BY KAYCIE STUSHEK, COMMUNITY DEVELOPMENT NETWORK COORDINATOR, THE HUB
When many of us think about garbage, we think, out of sight, out of mind. But for cities and towns across WV, service fees collected for garbage disposal can be key to funding services like the police department, street lighting, and other necessary expenses to keep the town running – and residents safe.
This is the case for Whitesville, WV in Boone County.
Over the past few years, though, the Whitesville garbage truck started to face more and more problems.
Then, the closure of the Boone County Garbage Dump Transfer Station forced the truck to be driven all the way to Charleston to dump trash. The truck already had its fair share of problems and this extra strain was aggravating the problem of breakdowns – and missed garbage pickups.
Residents were upset that they were paying a fee for an inconsistent service. There was pressure on Whitesville to get a new garbage truck, but these vehicles cost tens of thousands of dollars.
The Town of Whitesville went to work. They spent many months making connections, asking favors, and seeking out funding resources. When Matt Lively, a town council member who had previously worked in South Charleston, got ahold of some folks he knew in that area to see if they had any surplus property – Whitesville had a breakthrough.
The City of South Charleston responded by donating a truck that had some transmission problems, but had a sound structure.
Whitesville then worked with Hutches Wrecker Services LLC, who donated their services to have the garbage truck towed to a truck shop so the transmission could be fixed. The town then collaborated with the Boone County Commission to direct funds to the town of Whitesville to fix the new garbage truck’s transmission, including a warranty, at no cost to Whitesville residents.
All of this was achieved through the collaboration of many community leaders and local businesses including Whitesville City Clerk Chris Prater, Town Council members David Hodges, Steven Morris, Kim Dillon, Dustin Seanze, and Matt Lively, Mayor Fred Harless, Town Recorder Susan Grubbs, City of South Charleston Mayor Frank Mullens, Public Works Director Gerald Burgy, and City Manager Rick Atkinson, Hutches Wrecker Services LLC, and the Boone County Commission.
This story is a testament to Whitesville residents who set a goal, researched options, put themselves out there, and built relationships in order to provide for their town – and the story is continuing.
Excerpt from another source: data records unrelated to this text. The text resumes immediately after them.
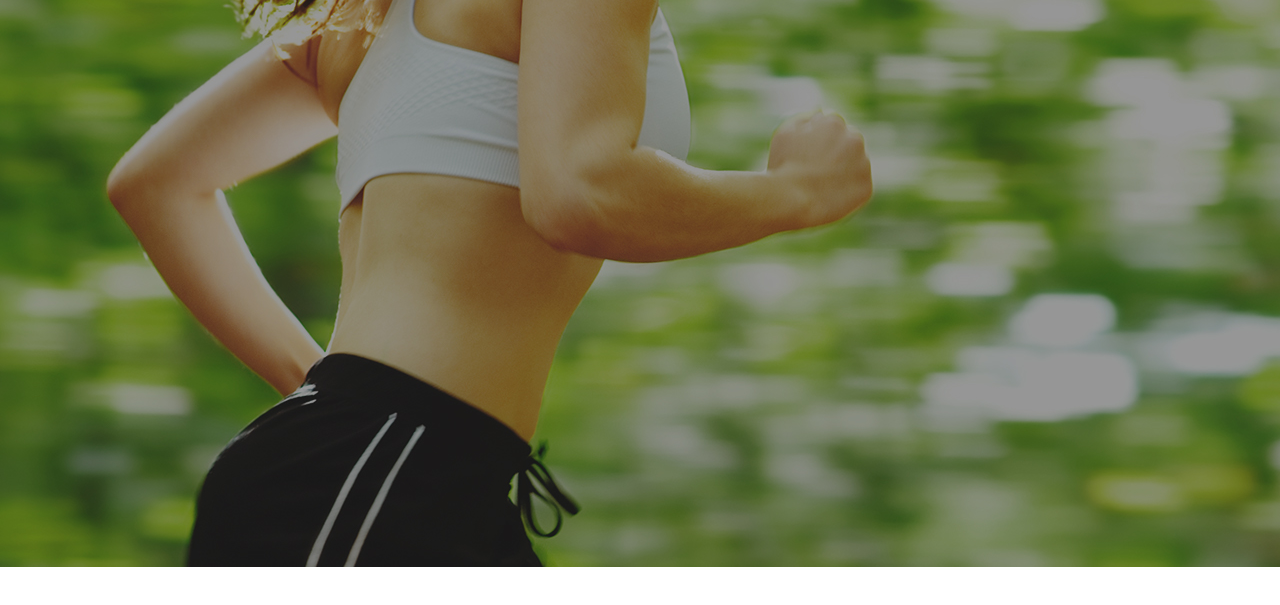
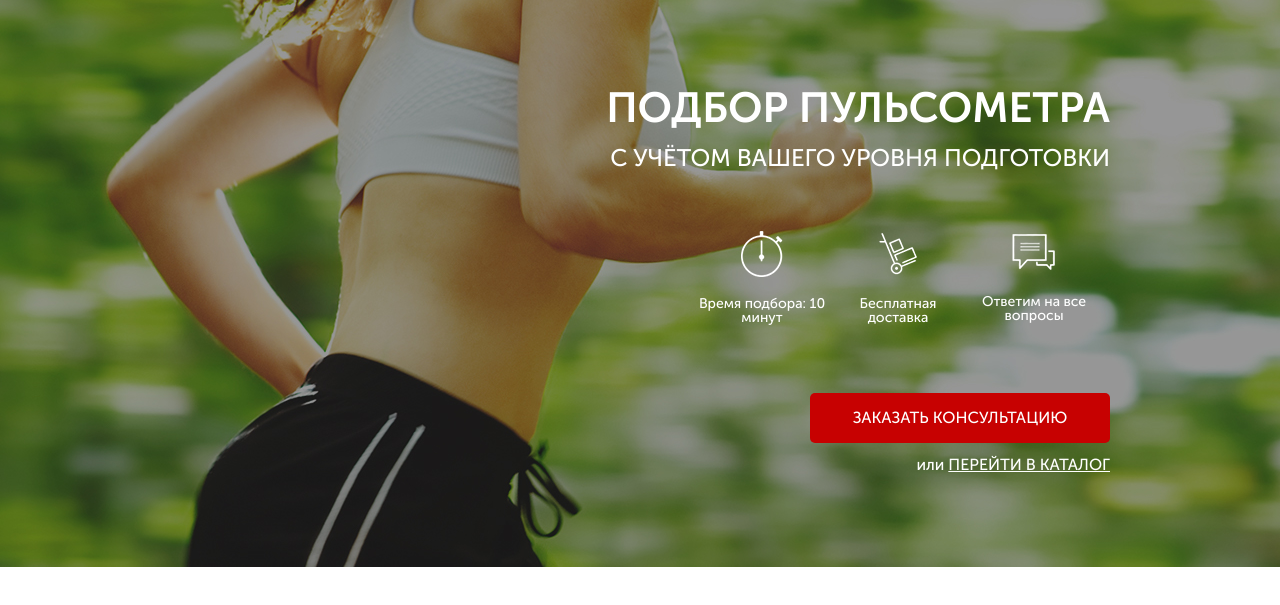
Before and after one commit to Aleks1922/RunSmart, a website: page src/index.html in a window 1280 px wide. Shown: the part 83-688 px from the top of the page. Drawn offline with Linux system fonts and the light colour scheme.

Commit message:
section-promo

```diff
--- a/src/SASS/_main.sass
+++ b/src/SASS/_main.sass
@@ -30,13 +30,19 @@
 	border: none
 	cursor: pointer
 	text-transform: uppercase
+	color: #FFFFFF
 	&--header
 		width: 153px
 		height: 32px
-		color: #fff
 		font-weight: 500
 		font-size: 12px
 		margin-top: 10px
+	&--main
+		width: 300px
+		height: 50px
+		font-weight: 500
+		font-size: 16px
+		margin-bottom: 10px
 
 .container
 	width: 1140px
--- a/src/SASS/_promo.sass
+++ b/src/SASS/_promo.sass
@@ -2,6 +2,52 @@
 	min-height: 650px
 	background: url(../img/bg/main-bg.png)
 	padding: 20px 0 90px 0
+	&__wrapper
+		margin-top: 90px
+		display: flex
+		flex-direction: column
+		align-items: end
+	&__header
+		font-weight: 700
+		font-size: 42px
+		line-height: 42px
+		text-transform: uppercase
+		color: #FFFFFF
+		margin-bottom: 17px
+	&__subheader
+		font-weight: 500
+		font-size: 24px
+		line-height: 24px
+		text-transform: uppercase
+		color: #FFFFFF
+		margin-bottom: 60px
+	&__services
+		min-width: 424px
+		min-height: 96px
+		display: flex
+		align-items: center
+		justify-content: center
+		margin-bottom: 67px
+	&__link
+		font-weight: 500
+		font-size: 16px
+		color: #FFFFFF
+		a
+			text-transform: upercase
+			color: inherit
+
+.services
+	&__item
+		max-width: 136px
+		text-align: center
+	&__icon
+		margin-bottom: 20px
+	&__desc
+		font-weight: 500
+		font-size: 14px
+		line-height: 14px
+		color: #FFFFFF
+
 .header
 	display: flex
 	justify-content: space-between
--- a/src/SASS/style.sass
+++ b/src/SASS/style.sass
@@ -2,3 +2,4 @@
 @import 'mixin'
 @import 'main'
 @import 'promo'
+@import 'media'
--- a/src/index.html
+++ b/src/index.html
@@ -30,6 +30,26 @@
         </div>
 
       </div>
+      <div class="promo__wrapper">
+        <h1 class="promo__header">Подбор пульсометра</h1>
+        <h2 class="promo__subheader">с учётом Вашего уровня подготовки</h2>
+        <div class="promo__services services">
+          <div class="services__item">
+            <img src="img/icons/timer.png" alt="timer" class="services__icon">
+            <div class="services__desc">Время подбора: 10 минут</div>
+          </div>
+          <div class="services__item">
+            <img src="img/icons/delivery.png" alt="delivery" class="services__icon">
+            <div class="services__desc">Бесплатная доставка</div>
+          </div>
+          <div class="services__item">
+            <img src="img/icons/messages.png" alt="messages" class="services__icon">
+            <div class="services__desc">Ответим на все вопросы</div>
+          </div>
+        </div>
+        <button class="button button--main">заказать кОНСУЛЬТАЦИЮ</button>
+        <div class="promo__link">или <a href="#">ПЕРЕЙТИ В КАТАЛОГ</a></div>
+      </div>
 
     </div>
   </div>
```
Also changed, not shown: src/CSS/style.min.css.
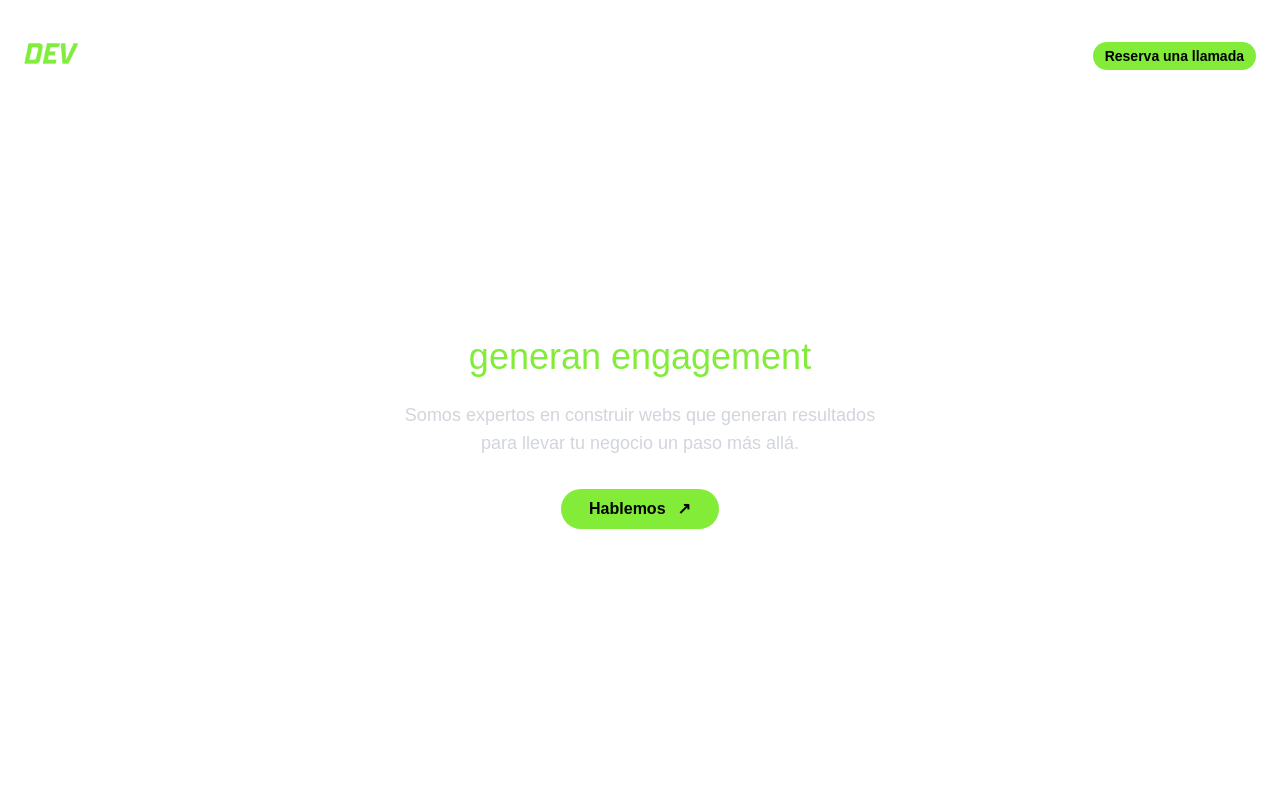
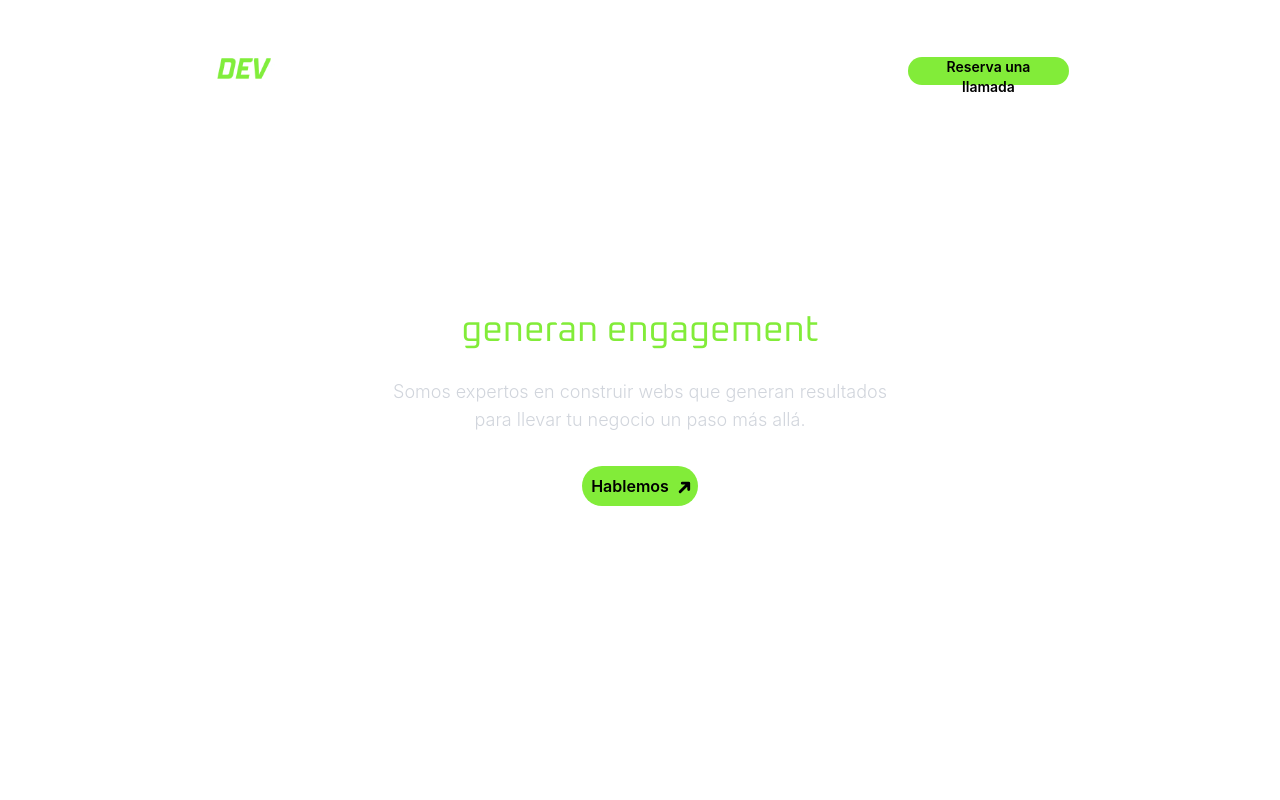
Before and after one commit to Byron-115/landing_page_devyond, a Next.js app: page / in a window 1280 px wide. Shown: the top 800 px of the page. Built offline with nearby package versions, Linux system fonts and the light colour scheme.

Commit message:
Add PostCSS and Tailwind CSS configuration files
- Created postcss.config.js to set up PostCSS with Tailwind CSS and autoprefixer.
- Created tailwind.config.js to configure Tailwind CSS with custom font family and specify content paths for purging unused styles.

```diff
--- a/app/globals.css
+++ b/app/globals.css
@@ -1,8 +1,15 @@
+@import url('https://fonts.googleapis.com/css2?family=Oxanium:wght@300;400;600;700&display=swap');
 @import "tailwindcss";
+
 
 :root {
   --background: #ffffff;
   --foreground: #171717;
+}
+
+.font-sf {
+  font-family: -apple-system, BlinkMacSystemFont, 'Segoe UI', 'Roboto', 'Oxygen',
+    'Ubuntu', 'Cantarell', 'Fira Sans', 'Droid Sans', 'Helvetica Neue', sans-serif;
 }
 
 @theme inline {
@@ -29,5 +36,5 @@
 body {
   background: var(--background);
   color: var(--foreground);
-  font-family: Arial, Helvetica, sans-serif;
+  font-family: 'Oxanium', sans-serif;
 }
--- a/app/layout.tsx
+++ b/app/layout.tsx
@@ -1,16 +1,8 @@
 import type { Metadata } from "next";
-import { Geist, Geist_Mono } from "next/font/google";
+//import { Geist, Geist_Mono } from "next/font/google";
 import "./globals.css";
 
-const geistSans = Geist({
-  variable: "--font-geist-sans",
-  subsets: ["latin"],
-});
 
-const geistMono = Geist_Mono({
-  variable: "--font-geist-mono",
-  subsets: ["latin"],
-});
 
 export const metadata: Metadata = {
   title: "DEVyond",
@@ -25,7 +17,7 @@ export default function RootLayout({
   return (
     <html lang="en">
       <body
-        className={`${geistSans.variable} ${geistMono.variable} antialiased`}
+        className="font-oxanium antialiased"
       >
         {children}
       </body>
--- a/components/elements/SolidButton.tsx
+++ b/components/elements/SolidButton.tsx
@@ -6,7 +6,7 @@ interface SolidButtonProps extends React.ButtonHTMLAttributes<HTMLButtonElement>
 
 const SolidButton: React.FC<SolidButtonProps> = ({ children, ...props }) => (
     <button
-        className={"bg-[#82EC39] text-black font-semibold rounded-full px-3 h-7 text-sm transition-colors hover:bg-lime-300 focus:outline-none"}
+        className={"bg-[#82EC39] text-black font-semibold rounded-full px-3 h-7 text-sm transition-colors hover:bg-lime-300 focus:outline-none cursor-pointer"}
         {...props}
     >
         {children}
--- a/components/organisms/HeaderDesktop.tsx
+++ b/components/organisms/HeaderDesktop.tsx
@@ -44,43 +44,71 @@ const HeaderDesktop: React.FC<HeaderDesktopProps> = ({ setHeaderOffset }) => {
 
     return (
         <>
-            {/* Header normal: se desvanece y desplaza al hacer scroll */}
+            {/* Header fijo*/}
             {headerOffset < 52 && (
                 <header
                     className={`
-                        hidden md:flex fixed top-[30px] left-0 w-full
-                        z-50 bg-transparent
+                         font-sf hidden md:flex fixed top-[45px] left-0 w-full
+                        z-50
                         transition-transform duration-300 ease-in-out
-                        pointer-events-auto
+                        pointer-events-auto bg-transparent
                     `}
                     style={{
                         transform: `translateY(-${headerOffset}px)`,
                         opacity: 1 - headerOffset / 52,
                     }}
                 >
-                    <div className={`
-                        flex items-center rounded-full
-                        h-[52px]
-                        px-1 sm:px-2 md:px-4 lg:px-6
-                        gap-1 sm:gap-2 md:gap-4 lg:gap-8
-                        w-full max-w-[1600px] justify-between mx-auto
-                    `}>
-                        <div className="flex-shrink-0 w-[115px] h-[26px] flex items-center">
+                    <div className= "flex items-center w-full max-w-[846px] mx-auto h-[52px]">
+                        {/* Logo */}
+                        <div className="flex items-center w-[115px] h-[26px] flex-shrink-0">
                             <Logo />
                         </div>
-                        <nav className="flex flex-nowrap gap-1 sm:gap-3 lg:gap-12 xl:gap-16">
-                            {navLinks.map((link) => (
+                        {/* Contenedor de 756x52px */}
+                        <div className="flex items-center w-[756px] h-[52px]">
+                            {/* Navlinks + botón en 657x28px */}
+                            <div className="flex items-center justify-between w-[657px] h-[28px] ml-18.5 pl-2">
+                                <nav className="flex flex-nowrap gap-5">
+                                    {/* {navLinks.map((link) => (
                                         <a
                                             key={link.label}
                                             href={link.href}
-                                    className="text-white font-medium text-sm hover:text-lime-300 transition-colors whitespace-nowrap"
+                                            className="text-white font-semibold text-sm hover:text-lime-300 transition-colors whitespace-nowrap"
                                         >
                                             {link.label}
                                         </a>
-                            ))}
+                                    ))} */}
+                                    <a
+                                        href="#"
+                                        className="flex items-center justify-center w-[155px] h-[17px] text-white font-semibold text-sm hover:text-lime-300 transition-colors whitespace-nowrap"
+                                    >
+                                        Nuestra metodología
+                                    </a>
+                                    <a
+                                        href="#"
+                                        className="flex items-center justify-center w-[134px] h-[17px] text-white font-semibold text-sm hover:text-lime-300 transition-colors whitespace-nowrap"
+                                    >
+                                        Stack tecnológico
+                                    </a>
+                                    <a
+                                        href="#"
+                                        className="flex items-center justify-center w-[77px] h-[17px] text-white font-semibold text-sm hover:text-lime-300 transition-colors whitespace-nowrap"
+                                        style={{ padding: 0 }}
+                                    >
+                                        Servicios
+                                    </a>
+                                    <a
+                                        href="#"
+                                        className="flex items-center justify-center w-[50px] h-[17px] text-white font-semibold text-sm hover:text-lime-300 transition-colors whitespace-nowrap"
+                                        style={{ padding: 0 }}
+                                    >
+                                        F.A.Q.
+                                    </a>
+
                                 </nav>
-                        <div className="flex-shrink-0">
+                                <div className="flex-shrink-0 w-[161px] h-[28px] ml-4.5">
                                     <SolidButton>Reserva una llamada</SolidButton>
+                                </div>
+                            </div>
                         </div>
                     </div>
                 </header>
@@ -98,32 +126,44 @@ const HeaderDesktop: React.FC<HeaderDesktopProps> = ({ setHeaderOffset }) => {
                 >
                     <div className={`
                         flex items-center rounded-full
-                        h-[52px]
-                        px-1 sm:px-2 md:px-4 lg:px-6
-                        gap-1 sm:gap-2 md:gap-4 lg:gap-8
-                        w-auto max-w-fit mx-auto
-                        shadow-[0_2px_6.9px_0px_#93E657] border-t-[2px] border-b-[5px] border-[#93E657] bg-black
+                        w-[737px] h-[52px] mx-auto
+                        shadow-[0_2px_6.9px_0px_#93E657] border-1 border-black bg-black
                         `}
                         style={{
-                            borderTopWidth: "2px",
-                            borderBottomWidth: "5px",
-                            borderColor: "#93E657",
                             boxShadow: "0 2px 6.9px 0 #93E657",
                         }}
                     >
-                        <nav className="flex flex-nowrap gap-1 sm:gap-3 lg:gap-12 xl:gap-16">
-                            {navLinks.map((link) => (
+                        <div className="flex items-center justify-between w-[657px] h-[28px] mx-auto">
+                            <nav className="flex flex-nowrap gap-5">
                                 <a
-                                    key={link.label}
-                                    href={link.href}
-                                    className="text-white font-medium text-sm hover:text-lime-300 transition-colors whitespace-nowrap"
+                                    href="#"
+                                    className="flex items-center justify-center w-[155px] h-[17px] text-white font-semibold text-sm hover:text-lime-300 transition-colors whitespace-nowrap"
                                 >
-                                    {link.label}
+                                    Nuestra metodología
                                 </a>
-                            ))}
+                                <a
+                                    href="#"
+                                    className="flex items-center justify-center w-[134px] h-[17px] text-white font-semibold text-sm hover:text-lime-300 transition-colors whitespace-nowrap"
+                                >
+                                    Stack tecnológico
+                                </a>
+                                <a
+                                    href="#"
+                                    className="flex items-center justify-center w-[77px] h-[17px] text-white font-semibold text-sm hover:text-lime-300 transition-colors whitespace-nowrap"                                    style={{ padding: 0 }}
+                                >
+                                    Servicios
+                                </a>
+                                <a
+                                    href="#"
+                                    className="flex items-center justify-center w-[50px] h-[17px] text-white font-semibold text-sm hover:text-lime-300 transition-colors whitespace-nowrap"
+                                    style={{ padding: 0 }}
+                                >
+                                    F.A.Q.
+                                </a>
                             </nav>
-                        <div className="flex-shrink-0">
+                            <div className="flex-shrink-0 w-[161px] h-[28px]">
                                 <SolidButton>Reserva una llamada</SolidButton>
+                            </div>
                         </div>
                     </div>
                 </header>
--- a/components/organisms/HeaderMobile.tsx
+++ b/components/organisms/HeaderMobile.tsx
@@ -17,7 +17,7 @@ const HeaderMobile: React.FC = () => {
     <header className="flex md:hidden fixed top-0 left-0 w-full z-50 bg-[#030714] h-[52px] items-center px-6">
       <Logo />
       <button
-        className="ml-auto flex flex-col justify-center items-center w-8 h-8 sm:w-[32px] sm:h-[32px]"
+        className="ml-auto flex flex-col justify-center items-center w-8 h-8 sm:w-[32px] sm:h-[32px] cursor-pointer"
         aria-label="Abrir menú"
         onClick={() => setOpen(!open)}
       >
--- a/components/organisms/HeroSection.tsx
+++ b/components/organisms/HeroSection.tsx
@@ -1,24 +1,53 @@
 import React from "react";
 
 const HeroSection: React.FC = () => (
-  <section className="flex flex-col items-center justify-center min-h-[60vh] pt-12 text-center">
-    <h1 className="text-white text-4xl font-medium leading-tight max-w-3xl">
-      Diseñamos y desarrollamos páginas webs modernas de alto rendimiento que
-      <br />
-      <span className="block text-[#82EC39] text-4xl font-medium mt-4">
-        generan engagement
-      </span>
+  <section className="flex flex-col items-center justify-center w-[846px] h-[462px] mx-auto">
+    {/* Contenedor de texto principal */}
+    <div className="w-[846px] h-[283px] flex flex-col items-center">
+      {/* Título */}
+      <div className="w-[846px] h-[127px] flex items-center justify-center">
+        <div className="w-[846] h-[70] flex flex-col items-center justify-center">
+          <h1 className="text-white font-medium text-4xl text-center leading-tight w-full">
+            Diseñamos y desarrollamos páginas webs modernas de alto rendimiento que<br />
           </h1>
-    <p className="text-gray-300 text-lg font-light mt-6 max-w-xl">
+          <span className="text-[#82EC39] text-4xl font-medium mt-4 text-center w-full">generan engagement</span>
+        </div>
+      </div>
+      {/* Subtítulo + botón */}
+      <div className="font-sf w-[846px] h-[112px] flex flex-col items-center justify-between mt-11">
+        <div className="w-[690px] h-[40px] flex items-center justify-center mx-auto">
+          <p className="text-gray-300 font-light leading-lg text-lg text-center w-full">
             Somos expertos en construir webs que generan resultados<br />
             para llevar tu negocio un paso más allá.
           </p>
+        </div>
+        <div className="mt-10">
           <button
-      className="mt-8 bg-[#82EC39] hover:bg-lime-300 text-black font-semibold rounded-full px-7 py-2 flex items-center gap-2 transition-colors"
+            className="w-[116px] h-[40px] bg-[#82EC39] hover:bg-lime-300 text-black font-semibold rounded-full flex items-center justify-center pl-4 pr-3 gap-1 transition-colors"
           >
             Hablemos
-      <span aria-hidden className="ml-1">↗</span>
+            <span className="flex items-center justify-center w-[20px] h-[20px] self-center">
+              <svg
+                width="20"
+                height="20"
+                viewBox="0 0 14 14"
+                fill="none"
+                xmlns="http://www.w3.org/2000/svg"
+                className="block align-middle"
+              >
+                <path
+                  d="M5 11L11 5M11 5H6.5M11 5V9.5"
+                  stroke="currentColor"
+                  strokeWidth="2"
+                  strokeLinecap="round"
+                  strokeLinejoin="round"
+                />
+              </svg>
+              </span>
           </button>
+        </div>
+      </div>
+    </div>
   </section>
 );
 
```
Also changed, not shown: components/organisms/ProductSection.tsx (+4 -4 lines), package.json (+8 -6 lines), postcss.config.js (added, +7 -0 lines), tailwind.config.js (added, +16 -0 lines), 2 other files (tests, documents, lock files or other folders). Lines whose indentation alone changed are shown as unchanged.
The work has been done to find and fix up the truck, but there is more to tell in the way of getting the truck up and running on its regular route – and all of the many more people and businesses who are a part of this tremendous collaborative effort to save an essential service in Whitesville.
We will be posting an update on the truck’s progress, including recognition of the many contributors in the near future. (If you have been a part of this effort, and are not named here, please reach out to firstname.lastname@example.org so we may salute you moving forward!)
As David Hodges put it, “We plead our case, worked hard to reach out, and people really came through and were there for us.”